Christopher Ng: In Rigel's trade, there are many stakeholders involved in a project and they all play a part in the ultimate performance of our products. Therefore, we have a rigorous customer-care programme that includes pre-installation briefing to the customer's installation team, testing and commissioning, maintenance training and periodic checking to ensure effective product performance.

Some of the other disruptions to the sanitaryware industry will also include a growing change in consumer preferences (with the rise in disposable income, consumers pursue lifestyle options instead of merely basic sanitation needs), rapid technological advancement with the introduction of smart initiatives, urbanisation and increased hygiene concern.

We see these as good opportunities for our niche expertise in product design and innovation.

Laurent Junique: Finding talent would have to be the main challenge. We tackle it by hiring great human resources people and equipping them with modern, efficient processes and great tools. For example, we automated the interview process, and made it friendlier for the candidate and more efficient for the recruiter. As a result, we recorded a 50 per cent productivity gain on this important component of our service delivery.

Globalisation is the next challenge. Increasingly, our clients need solutions that can cover the whole world. As a result, we have expanded around the globe in Singapore, Malaysia, Thailand, China, the Philippines, Japan and now Europe through Spain. Latin America and the Middle East are the last two geographies we have yet to add to our already comprehensive network.

BT: If you could travel back to the day you started setting up your business, what advice would you give to your younger self?

Von Lee: My advice to any younger person wanting to start up a business will be:

  • Always be hands-on and on the ground.
  • Walk your talk and deliver your promises.
  • Always remain the honourable man you were when you first started out.

Jeffrey Tiong: When I founded PatSnap, I was young and naïve. I believed that no matter what terrible challenges we encountered, we could get through it. Sometimes there were dark days when I thought I had made a terrible mistake, and that I should have followed my classmates into well-paid graduate jobs. The advice I would give to my younger self would be reassurance: "Don't worry - stay curious, surround yourself with mentors.

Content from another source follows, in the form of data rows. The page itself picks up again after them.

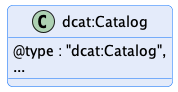
The PlantUML diagram catalog/message/diagram/catalog.png in International-Data-Spaces-Association/ids-specification, before a commit. Source of this version:
```plantuml
@startuml "catalog"
!pragma layout smetana

!include ../../diagrams/diagram.styles.puml

hide empty description


class dcat:Catalog {
    @type : "dcat:Catalog",
    ...
}

@enduml
```
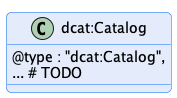
After the change.

Commit message:
debugging catalog shapes

Change to the diagram source:
```diff
@@ -1,14 +1,14 @@
 @startuml "catalog"
 !pragma layout smetana
 
-!include ../../diagrams/diagram.styles.puml
+!include ../../../common/style/diagram.styles.puml
 
 hide empty description
 
 
 class dcat:Catalog {
     @type : "dcat:Catalog",
-    ...
+    ... # TODO
 }
 
 @enduml
```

Keep growing and learning. You'll get there."

Cheong Chia Chou: I always go by this phrase - Dare to change, or be changed. If I had any advice to give my younger self, I would tell him not to be afraid to take the leap. Do not focus so much on the failure; instead embrace it, as we are all the sum of our mistakes. The faster you realise your mistakes, the faster you will be able to take steps to remedy them.

Christopher Ng: I would like to open up more and find more mentors who can share their experience and opinions with me as I grow along my entrepreneurial journey. It is important to tune up both business knowledge and build good contacts. Mentors have taken this path before and are likely able to offer experience that can help you make smarter decisions and avoid the winding roads.

I would also advise my younger self to spot for character and values as I build my team. I have come to realise that you can always train someone on skills, but it is difficult to change someone's values to fit the organisation.

Laurent Junique: Invest an inconsiderate amount of time searching for great people, for talent is hard to find, yet is the key to differentiation and success.